### Work to complete:
Write the data below out again in full, exactly as shown.

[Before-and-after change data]
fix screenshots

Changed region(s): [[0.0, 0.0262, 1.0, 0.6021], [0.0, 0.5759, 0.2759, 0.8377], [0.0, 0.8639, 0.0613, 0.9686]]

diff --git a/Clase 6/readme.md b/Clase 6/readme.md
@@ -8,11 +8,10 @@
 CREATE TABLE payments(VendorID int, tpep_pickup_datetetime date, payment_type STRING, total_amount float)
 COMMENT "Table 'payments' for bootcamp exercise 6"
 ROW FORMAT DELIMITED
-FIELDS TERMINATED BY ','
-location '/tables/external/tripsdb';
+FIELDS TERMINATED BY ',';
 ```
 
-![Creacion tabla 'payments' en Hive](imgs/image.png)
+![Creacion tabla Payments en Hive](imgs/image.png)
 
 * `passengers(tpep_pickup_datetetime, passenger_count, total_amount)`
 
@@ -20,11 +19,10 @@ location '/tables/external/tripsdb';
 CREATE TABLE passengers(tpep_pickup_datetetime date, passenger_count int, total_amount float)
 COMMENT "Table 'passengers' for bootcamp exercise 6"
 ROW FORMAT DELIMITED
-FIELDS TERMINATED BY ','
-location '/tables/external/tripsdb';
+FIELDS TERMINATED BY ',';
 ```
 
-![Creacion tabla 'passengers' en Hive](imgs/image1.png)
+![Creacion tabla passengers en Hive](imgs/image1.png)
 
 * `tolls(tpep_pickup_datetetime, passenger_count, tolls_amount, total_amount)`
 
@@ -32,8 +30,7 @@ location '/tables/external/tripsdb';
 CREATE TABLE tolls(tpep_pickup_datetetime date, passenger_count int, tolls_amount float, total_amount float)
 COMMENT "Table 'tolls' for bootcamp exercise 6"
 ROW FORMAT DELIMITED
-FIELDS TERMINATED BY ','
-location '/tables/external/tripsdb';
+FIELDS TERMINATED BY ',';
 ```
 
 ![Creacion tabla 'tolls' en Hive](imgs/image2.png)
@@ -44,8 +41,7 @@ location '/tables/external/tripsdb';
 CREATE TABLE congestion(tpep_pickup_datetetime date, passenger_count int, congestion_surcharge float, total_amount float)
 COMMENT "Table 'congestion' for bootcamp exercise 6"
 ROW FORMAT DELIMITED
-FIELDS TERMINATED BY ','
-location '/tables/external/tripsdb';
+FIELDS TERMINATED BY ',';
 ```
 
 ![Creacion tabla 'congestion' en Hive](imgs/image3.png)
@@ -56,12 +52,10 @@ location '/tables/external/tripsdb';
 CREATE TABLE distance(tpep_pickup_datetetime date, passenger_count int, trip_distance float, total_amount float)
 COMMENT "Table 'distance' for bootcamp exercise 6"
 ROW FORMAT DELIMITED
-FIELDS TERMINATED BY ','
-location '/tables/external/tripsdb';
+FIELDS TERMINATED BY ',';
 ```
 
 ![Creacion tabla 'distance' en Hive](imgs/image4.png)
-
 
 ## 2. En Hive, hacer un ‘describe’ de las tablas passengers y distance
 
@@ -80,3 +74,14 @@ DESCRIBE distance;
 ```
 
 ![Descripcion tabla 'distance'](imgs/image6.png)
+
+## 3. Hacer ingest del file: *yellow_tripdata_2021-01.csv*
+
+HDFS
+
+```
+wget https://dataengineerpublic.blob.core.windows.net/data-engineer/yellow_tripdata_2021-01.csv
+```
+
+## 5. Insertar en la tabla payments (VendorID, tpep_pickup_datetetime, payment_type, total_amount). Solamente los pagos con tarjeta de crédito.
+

### Written answer:
fix screenshots

Changed region(s): [[0.0, 0.0262, 1.0, 0.6021], [0.0, 0.5759, 0.2759, 0.8377], [0.0, 0.8639, 0.0613, 0.9686]]

diff --git a/Clase 6/readme.md b/Clase 6/readme.md
@@ -8,11 +8,10 @@
 CREATE TABLE payments(VendorID int, tpep_pickup_datetetime date, payment_type STRING, total_amount float)
 COMMENT "Table 'payments' for bootcamp exercise 6"
 ROW FORMAT DELIMITED
-FIELDS TERMINATED BY ','
-location '/tables/external/tripsdb';
+FIELDS TERMINATED BY ',';
 ```
 
-![Creacion tabla 'payments' en Hive](imgs/image.png)
+![Creacion tabla Payments en Hive](imgs/image.png)
 
 * `passengers(tpep_pickup_datetetime, passenger_count, total_amount)`
 
@@ -20,11 +19,10 @@ location '/tables/external/tripsdb';
 CREATE TABLE passengers(tpep_pickup_datetetime date, passenger_count int, total_amount float)
 COMMENT "Table 'passengers' for bootcamp exercise 6"
 ROW FORMAT DELIMITED
-FIELDS TERMINATED BY ','
-location '/tables/external/tripsdb';
+FIELDS TERMINATED BY ',';
 ```
 
-![Creacion tabla 'passengers' en Hive](imgs/image1.png)
+![Creacion tabla passengers en Hive](imgs/image1.png)
 
 * `tolls(tpep_pickup_datetetime, passenger_count, tolls_amount, total_amount)`
 
@@ -32,8 +30,7 @@ location '/tables/external/tripsdb';
 CREATE TABLE tolls(tpep_pickup_datetetime date, passenger_count int, tolls_amount float, total_amount float)
 COMMENT "Table 'tolls' for bootcamp exercise 6"
 ROW FORMAT DELIMITED
-FIELDS TERMINATED BY ','
-location '/tables/external/tripsdb';
+FIELDS TERMINATED BY ',';
 ```
 
 ![Creacion tabla 'tolls' en Hive](imgs/image2.png)
@@ -44,8 +41,7 @@ location '/tables/external/tripsdb';
 CREATE TABLE congestion(tpep_pickup_datetetime date, passenger_count int, congestion_surcharge float, total_amount float)
 COMMENT "Table 'congestion' for bootcamp exercise 6"
 ROW FORMAT DELIMITED
-FIELDS TERMINATED BY ','
-location '/tables/external/tripsdb';
+FIELDS TERMINATED BY ',';
 ```
 
 ![Creacion tabla 'congestion' en Hive](imgs/image3.png)
@@ -56,12 +52,10 @@ location '/tables/external/tripsdb';
 CREATE TABLE distance(tpep_pickup_datetetime date, passenger_count int, trip_distance float, total_amount float)
 COMMENT "Table 'distance' for bootcamp exercise 6"
 ROW FORMAT DELIMITED
-FIELDS TERMINATED BY ','
-location '/tables/external/tripsdb';
+FIELDS TERMINATED BY ',';
 ```
 
 ![Creacion tabla 'distance' en Hive](imgs/image4.png)
-
 
 ## 2. En Hive, hacer un ‘describe’ de las tablas passengers y distance
 
@@ -80,3 +74,14 @@ DESCRIBE distance;
 ```
 
 ![Descripcion tabla 'distance'](imgs/image6.png)
+
+## 3. Hacer ingest del file: *yellow_tripdata_2021-01.csv*
+
+HDFS
+
+```
+wget https://dataengineerpublic.blob.core.windows.net/data-engineer/yellow_tripdata_2021-01.csv
+```
+
+## 5. Insertar en la tabla payments (VendorID, tpep_pickup_datetetime, payment_type, total_amount). Solamente los pagos con tarjeta de crédito.
+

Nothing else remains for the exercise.